### [Prompt]
Filter the entries for lines with the word "textSize".
BEGIN Records supplied
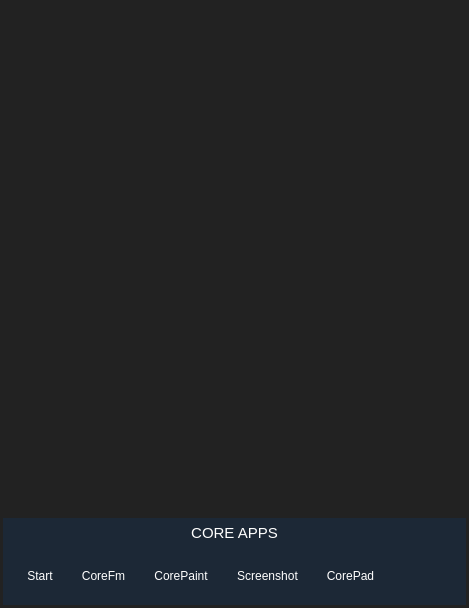
rahmanshaber/corebox, file app/coreaction/coreaction.ui: the form before one commit.
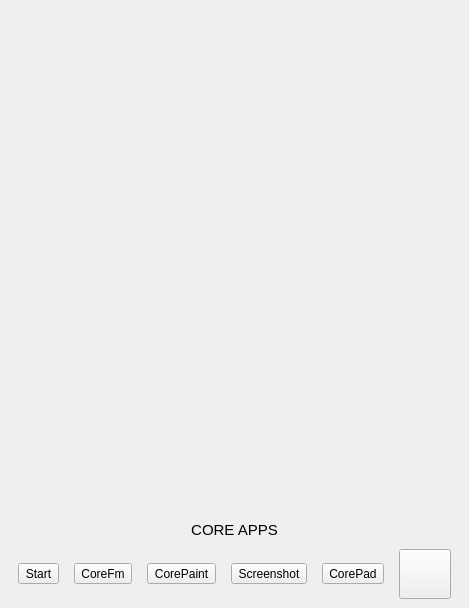
The form after the commit. Icons and pictures are not drawn.

Diff of the .ui file:
```diff
--- a/app/coreaction/coreaction.ui
+++ b/app/coreaction/coreaction.ui
@@ -24,11 +24,7 @@
    <bool>false</bool>
   </property>
   <property name="styleSheet">
-   <string notr="true">QWidget{
-background-color: #222222;
-border: 1px #494949;
-color: #ffffff;
-}</string>
+   <string notr="true"/>
   </property>
   <layout class="QVBoxLayout" name="verticalLayout_11">
    <property name="spacing">
@@ -99,7 +95,7 @@
         <x>0</x>
         <y>0</y>
         <width>463</width>
-        <height>466</height>
+        <height>462</height>
        </rect>
       </property>
       <layout class="QVBoxLayout" name="verticalLayout_6">
@@ -150,10 +146,7 @@
       </size>
      </property>
      <property name="styleSheet">
-      <string notr="true">QWidget{
-background-color: #1C2836;
-color: #ffffff;
-}</string>
+      <string notr="true"/>
      </property>
      <property name="frameShape">
       <enum>QFrame::NoFrame</enum>
@@ -230,19 +223,6 @@
            <property name="toolTip">
             <string>Start</string>
            </property>
-           <property name="styleSheet">
-            <string notr="true">QToolButton{
-
-border: 1px #494949;
-}
-QToolButton:pressed{
-background-color:#848282; 
-}
-
-QToolButton:hover {
-background-color:#323232 ;
-}</string>
-           </property>
            <property name="text">
             <string>Start</string>
            </property>
@@ -267,17 +247,7 @@
             <string>CoreFM</string>
            </property>
            <property name="styleSheet">
-            <string notr="true">QToolButton{
-
-border: 1px #494949;
-}
-QToolButton:pressed{
-background-color:#848282; 
-}
-
-QToolButton:hover {
-background-color:#323232 ;
-}</string>
+            <string notr="true"/>
            </property>
            <property name="text">
             <string>CoreFm</string>
@@ -302,19 +272,6 @@
            <property name="toolTip">
             <string>CorePaint</string>
            </property>
-           <property name="styleSheet">
-            <string notr="true">QToolButton{
-
-border: 1px #494949;
-}
-QToolButton:pressed{
-background-color:#848282; 
-}
-
-QToolButton:hover {
-background-color:#323232 ;
-}</string>
-           </property>
            <property name="text">
             <string>CorePaint</string>
            </property>
@@ -338,19 +295,6 @@
            <property name="toolTip">
             <string>ScreenShot</string>
            </property>
-           <property name="styleSheet">
-            <string notr="true">QToolButton{
-
-border: 1px #494949;
-}
-QToolButton:pressed{
-background-color:#848282; 
-}
-
-QToolButton:hover {
-background-color:#323232 ;
-}</string>
-           </property>
            <property name="text">
             <string>Screenshot</string>
            </property>
@@ -374,19 +318,6 @@
            <property name="toolTip">
             <string>CorePad</string>
            </property>
-           <property name="styleSheet">
-            <string notr="true">QToolButton{
-
-border: 1px #494949;
-}
-QToolButton:pressed{
-background-color:#848282; 
-}
-
-QToolButton:hover {
-background-color:#323232 ;
-}</string>
-           </property>
            <property name="text">
             <string>CorePad</string>
            </property>
@@ -410,19 +341,6 @@
          </item>
          <item>
           <widget class="QToolButton" name="search">
-           <property name="styleSheet">
-            <string notr="true">QToolButton{
-
-border: 1px #494949;
-}
-QToolButton:pressed{
-background-color:#848282; 
-}
-
-QToolButton:hover {
-background-color:#323232 ;
-}</string>
-           </property>
            <property name="text">
             <string/>
            </property>
```
Left out of the diff: 6 changed lines with no effect on the pictures.
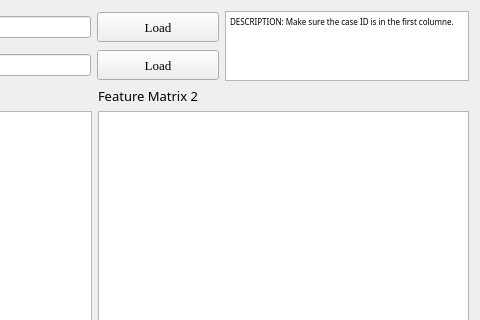
salan668/FAE, file Feature/GUI/FeatureMerge.ui: the form before one commit; both pictures show x 291 to 771 and y 0 to 320 of the 771 by 571 pixel window.
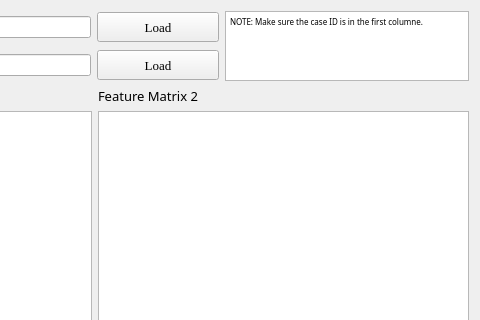
The form after the commit.

```diff
--- a/Feature/GUI/FeatureMerge.ui
+++ b/Feature/GUI/FeatureMerge.ui
@@ -69,10 +69,11 @@
          </property>
          <property name="html">
           <string>&lt;!DOCTYPE HTML PUBLIC &quot;-//W3C//DTD HTML 4.0//EN&quot; &quot;http://www.w3.org/TR/REC-html40/strict.dtd&quot;&gt;
-&lt;html&gt;&lt;head&gt;&lt;meta name=&quot;qrichtext&quot; content=&quot;1&quot; /&gt;&lt;style type=&quot;text/css&quot;&gt;
+&lt;html&gt;&lt;head&gt;&lt;meta name=&quot;qrichtext&quot; content=&quot;1&quot; /&gt;&lt;meta charset=&quot;utf-8&quot; /&gt;&lt;style type=&quot;text/css&quot;&gt;
 p, li { white-space: pre-wrap; }
+hr { height: 1px; border-width: 0; }
 &lt;/style&gt;&lt;/head&gt;&lt;body style=&quot; font-family:'Adobe Devanagari'; font-size:10pt; font-weight:400; font-style:normal;&quot;&gt;
-&lt;p style=&quot; margin-top:0px; margin-bottom:0px; margin-left:0px; margin-right:0px; -qt-block-indent:0; text-indent:0px;&quot;&gt;&lt;span style=&quot; font-family:'SimSun'; font-size:6pt;&quot;&gt;DESCRIPTION: Make sure the case ID is in the first columne.&lt;/span&gt;&lt;/p&gt;&lt;/body&gt;&lt;/html&gt;</string>
+&lt;p style=&quot; margin-top:0px; margin-bottom:0px; margin-left:0px; margin-right:0px; -qt-block-indent:0; text-indent:0px;&quot;&gt;&lt;span style=&quot; font-family:'SimSun'; font-size:6pt;&quot;&gt;NOTE: Make sure the case ID is in the first columne.&lt;/span&gt;&lt;/p&gt;&lt;/body&gt;&lt;/html&gt;</string>
          </property>
         </widget>
        </item>
```
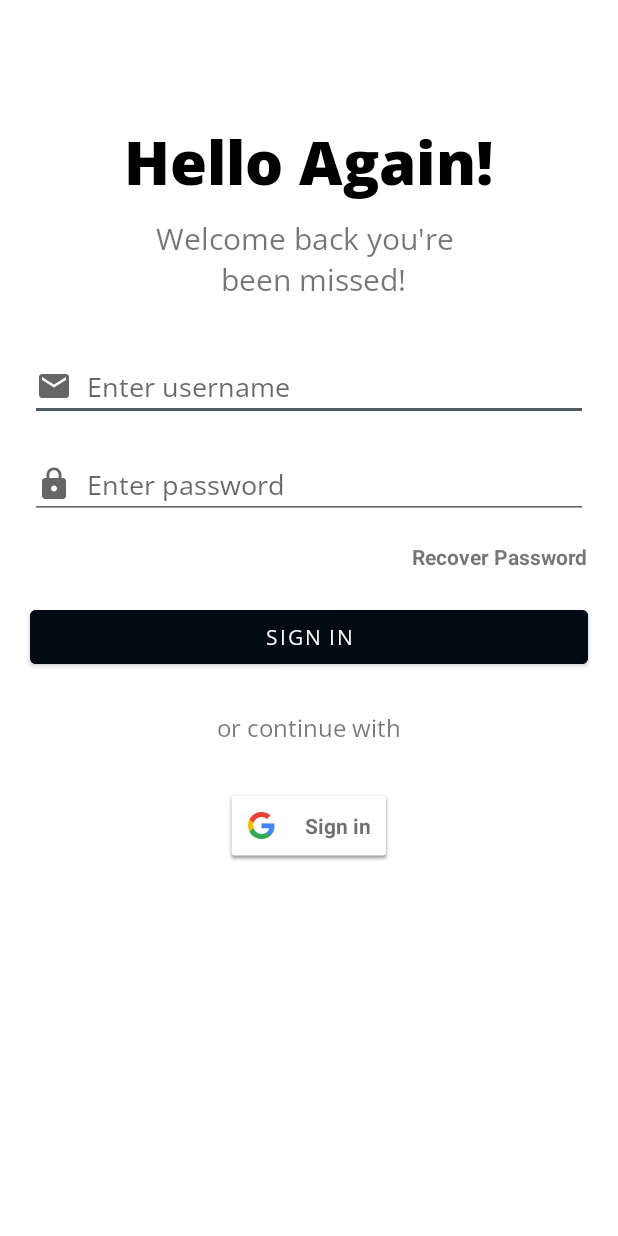
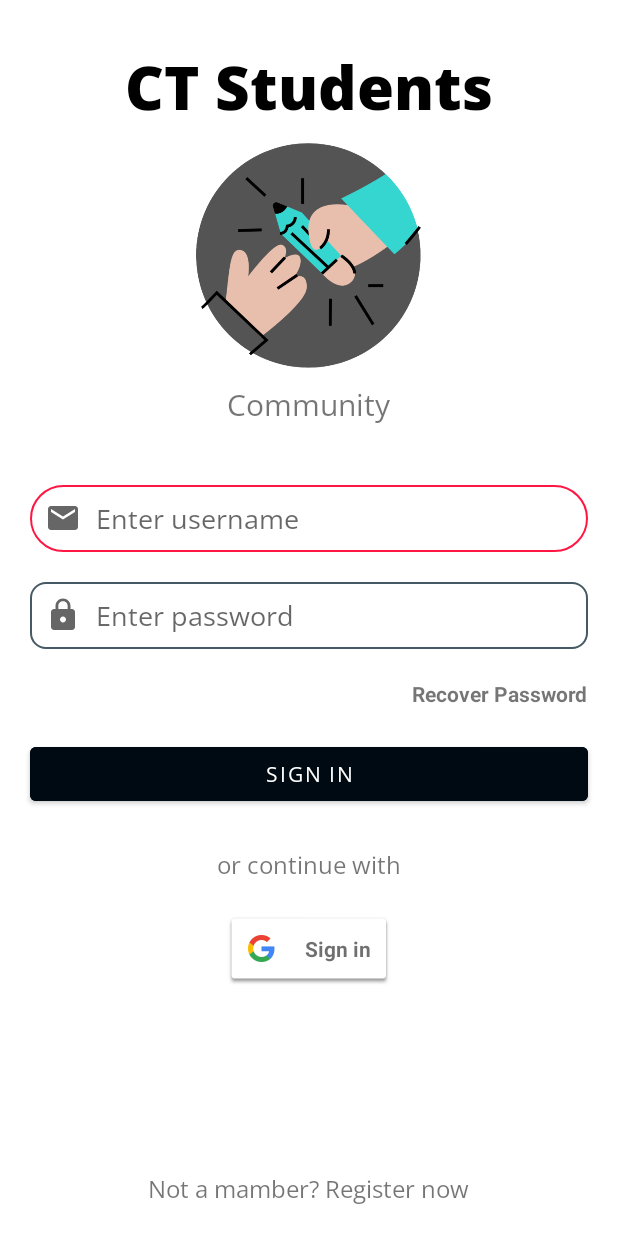
Before and after one commit to Being01Amit/CT_Students, an Android app: the screen it shows after launch (SignActivity), on a phone screen of 412 x 824 dp. Run offline under Robolectric (Android 15) with nearby library versions, the light colour scheme and no system bars.

Commit message:
0.0.3 "Adding Functionality to Google SignIn"

```diff
--- a/app/build.gradle
+++ b/app/build.gradle
@@ -49,6 +49,7 @@
     implementation 'androidx.lifecycle:lifecycle-viewmodel-ktx:2.3.1'
     implementation 'com.google.firebase:firebase-auth:21.0.3'
     implementation 'com.google.firebase:firebase-auth-ktx:21.0.3'
+    implementation 'com.google.android.gms:play-services-auth:19.0.0'
     testImplementation 'junit:junit:4.13.2'
     androidTestImplementation 'androidx.test.ext:junit:1.1.3'
     androidTestImplementation 'androidx.test.espresso:espresso-core:3.4.0'
--- a/app/src/main/AndroidManifest.xml
+++ b/app/src/main/AndroidManifest.xml
@@ -1,6 +1,7 @@
 <?xml version="1.0" encoding="utf-8"?>
 <manifest xmlns:android="http://schemas.android.com/apk/res/android"
     package="com.example.ctstudents">
+    <uses-permission android:name="android.permission.INTERNET"/>
 
     <application
         android:allowBackup="true"
--- a/app/src/main/java/com/example/ctstudents/SignActivity.kt
+++ b/app/src/main/java/com/example/ctstudents/SignActivity.kt
@@ -2,10 +2,28 @@
 
 import androidx.appcompat.app.AppCompatActivity
 import android.os.Bundle
+import com.google.android.gms.auth.api.signin.GoogleSignIn
+import com.google.android.gms.auth.api.signin.GoogleSignInOptions
+import com.google.android.gms.common.SignInButton
 
 class SignActivity : AppCompatActivity() {
     override fun onCreate(savedInstanceState: Bundle?) {
         super.onCreate(savedInstanceState)
         setContentView(R.layout.activity_sign)
+
+
+        val gso = GoogleSignInOptions.Builder(GoogleSignInOptions.DEFAULT_SIGN_IN)
+            .requestEmail()
+            .build()
+
+        // Build a GoogleSignInClient with the options specified by gso.
+        var mGoogleSignInClient = GoogleSignIn.getClient(this, gso);
+
+        // Set the dimensions of the sign-in button.
+        // Set the dimensions of the sign-in button.
+        val signInButton = findViewById<SignInButton>(R.id.sign_in_button)
+        signInButton.setSize(SignInButton.SIZE_STANDARD)
+
+
     }
 }
--- a/app/src/main/res/drawable/custom_input.xml
+++ b/app/src/main/res/drawable/custom_input.xml
@@ -1,4 +1,33 @@
 <?xml version="1.0" encoding="utf-8"?>
 <selector xmlns:android="http://schemas.android.com/apk/res/android">
 
+    <item
+        android:state_enabled="true"
+        android:state_focused="true">
+
+        <shape
+            android:shape="rectangle">
+            <solid android:color="@android:color/white"/>
+            <corners android:radius="25dp"/>
+            <stroke android:color="@color/MainTheme"
+                    android:width="1dp"
+                />
+        </shape>
+    </item>
+
+    <item
+        android:state_enabled="true">
+
+        <shape
+            android:shape="rectangle">
+            <solid android:color="@android:color/white"/>
+            <corners android:radius="10dp"/>
+            <stroke android:color="@color/blueGray"
+                android:width="1dp"
+                />
+        </shape>
+    </item>
+
+
+
 </selector>
--- a/app/src/main/res/layout/activity_sign.xml
+++ b/app/src/main/res/layout/activity_sign.xml
@@ -11,38 +11,48 @@
         android:id="@+id/txtHeading1"
         android:layout_width="wrap_content"
         android:layout_height="wrap_content"
+        android:layout_centerHorizontal="true"
+        android:fontFamily="@font/opensans_extrabold"
         android:text="@string/Heading1"
-        android:layout_centerHorizontal="true"
-        android:layout_marginTop="80dp"
+        android:layout_marginTop="30dp"
+        android:textColor="@color/black"
         android:textSize="40sp"
         android:textStyle="bold"
-        android:fontFamily="@font/opensans_extrabold"
-        android:textColor="@color/black"
 
         />
+    <ImageView
+        android:id="@+id/imgLogo"
+        android:layout_width="150dp"
+        android:layout_height="150dp"
+        android:src="@drawable/ic_logo"
+        android:layout_marginTop="10dp"
+        android:layout_below="@+id/txtHeading1"
+        android:layout_centerHorizontal="true"/>
 
     <TextView
         android:id="@+id/txtHeading2"
         android:layout_width="wrap_content"
         android:layout_height="wrap_content"
-        android:layout_below="@+id/txtHeading1"
+        android:layout_below="@+id/imgLogo"
         android:layout_centerHorizontal="true"
         android:layout_marginTop="10dp"
+        android:fontFamily="@font/sans_font"
+        android:gravity="center"
         android:text="@string/Heading2"
-        android:textSize="20sp"
-        android:gravity="center"
-        android:fontFamily="@font/sans_font"/>
+        android:textSize="20sp" />
 
     <EditText
         android:id="@+id/etSignIn"
         android:layout_width="match_parent"
         android:layout_height="wrap_content"
         android:layout_below="@+id/txtHeading2"
-        android:layout_marginTop="35dp"
+        android:layout_marginTop="40dp"
         android:layout_marginLeft="20dp"
         android:layout_marginRight="20dp"
         android:drawablePadding="10dp"
         android:hint="@string/email"
+        android:padding="10dp"
+        android:background="@drawable/custom_input"
         android:drawableStart="@drawable/ic_email"
         android:autoSizeTextType="uniform"
         android:fontFamily="@font/sans_font"
@@ -60,6 +70,8 @@
         android:layout_marginLeft="20dp"
         android:layout_marginRight="20dp"
         android:drawablePadding="10dp"
+        android:background="@drawable/custom_input"
+        android:padding="10dp"
         android:hint="@string/password"
         android:drawableStart="@drawable/ic_lock"
         android:fontFamily="@font/sans_font"
@@ -68,22 +80,21 @@
         />
 
     <TextView
-        android:id="@+id/txtrecoverPassword"
+        android:id="@+id/txtRecoverPassword"
         android:layout_width="wrap_content"
         android:layout_height="wrap_content"
         android:layout_below="@+id/etPassword"
         android:layout_alignParentRight="true"
+        android:layout_marginTop="20dp"
         android:layout_marginRight="20dp"
         android:text="@string/recoverPassword"
-        android:layout_marginTop="15dp"
-        android:textStyle="bold"
-        />
+        android:textStyle="bold" />
 
     <Button
         android:id="@+id/btnSignIn"
         android:layout_width="match_parent"
         android:layout_height="wrap_content"
-        android:layout_below="@+id/txtrecoverPassword"
+        android:layout_below="@+id/txtRecoverPassword"
         android:layout_marginTop="20dp"
         android:layout_marginRight="20dp"
         android:layout_marginLeft="20dp"
@@ -96,21 +107,35 @@
         android:id="@+id/txtOR"
         android:layout_width="wrap_content"
         android:layout_height="wrap_content"
-        android:text="@string/OR"
         android:layout_below="@+id/btnSignIn"
         android:layout_centerHorizontal="true"
         android:layout_marginTop="25dp"
+        android:fontFamily="@font/sans_font"
+        android:text="@string/OR"
         android:textSize="16sp"
+        />
+
+    <com.google.android.gms.common.SignInButton
+        android:id="@+id/sign_in_button"
+        android:layout_width="wrap_content"
+        android:layout_height="wrap_content"
+        android:layout_below="@+id/txtOR"
+        android:layout_centerHorizontal="true"
+        android:layout_marginTop="20dp"
+        />
+
+
+    <TextView
+        android:id="@+id/txtRegister"
+        android:layout_width="wrap_content"
+        android:layout_height="wrap_content"
+        android:text="@string/Register"
+        android:layout_alignParentBottom="true"
+        android:layout_centerHorizontal="true"
+        android:layout_marginTop="25dp"
+        android:textSize="16sp"
+        android:layout_marginBottom="20dp"
         android:fontFamily="@font/sans_font"
         />
 
-    <com.google.android.gms.common.SignInButton
-        android:id="@+id/btnGoogleSignIn"
-        android:layout_width="wrap_content"
-        android:layout_height="wrap_content"
-        android:layout_below="@+id/txtOR"
-        android:layout_marginTop="29dp"
-        android:layout_centerHorizontal="true"
-        />
-
 </RelativeLayout>
--- a/app/src/main/res/values/strings.xml
+++ b/app/src/main/res/values/strings.xml
@@ -12,13 +12,14 @@
 
     <!--  Sign in resources  -->
 
-    <string name="Heading1">Hello Again!</string>
-    <string name="Heading2">Welcome back you\'re \n been missed!</string>
+    <string name="Heading1">CT Students</string>
+    <string name="Heading2">Community</string>
     <string name="email">Enter username</string>
     <string name="password">Enter password</string>
     <string name="recoverPassword">Recover Password</string>
     <string name="signIn">Sign IN</string>
     <string name="OR">or continue with</string>
+    <string name="Register">Not a mamber? Register now</string>
 
 
 </resources>
```
Also changed, not shown: app/src/main/java/com/example/ctstudents/MainActivity.kt (+8 -2 lines), app/src/main/res/drawable/icon_app.png (added).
END Records supplied
### [Answer to this task]
         android:textSize="40sp"
-        android:textSize="20sp"
+        android:textSize="20sp" />
         android:textSize="16sp"
+        android:textSize="16sp"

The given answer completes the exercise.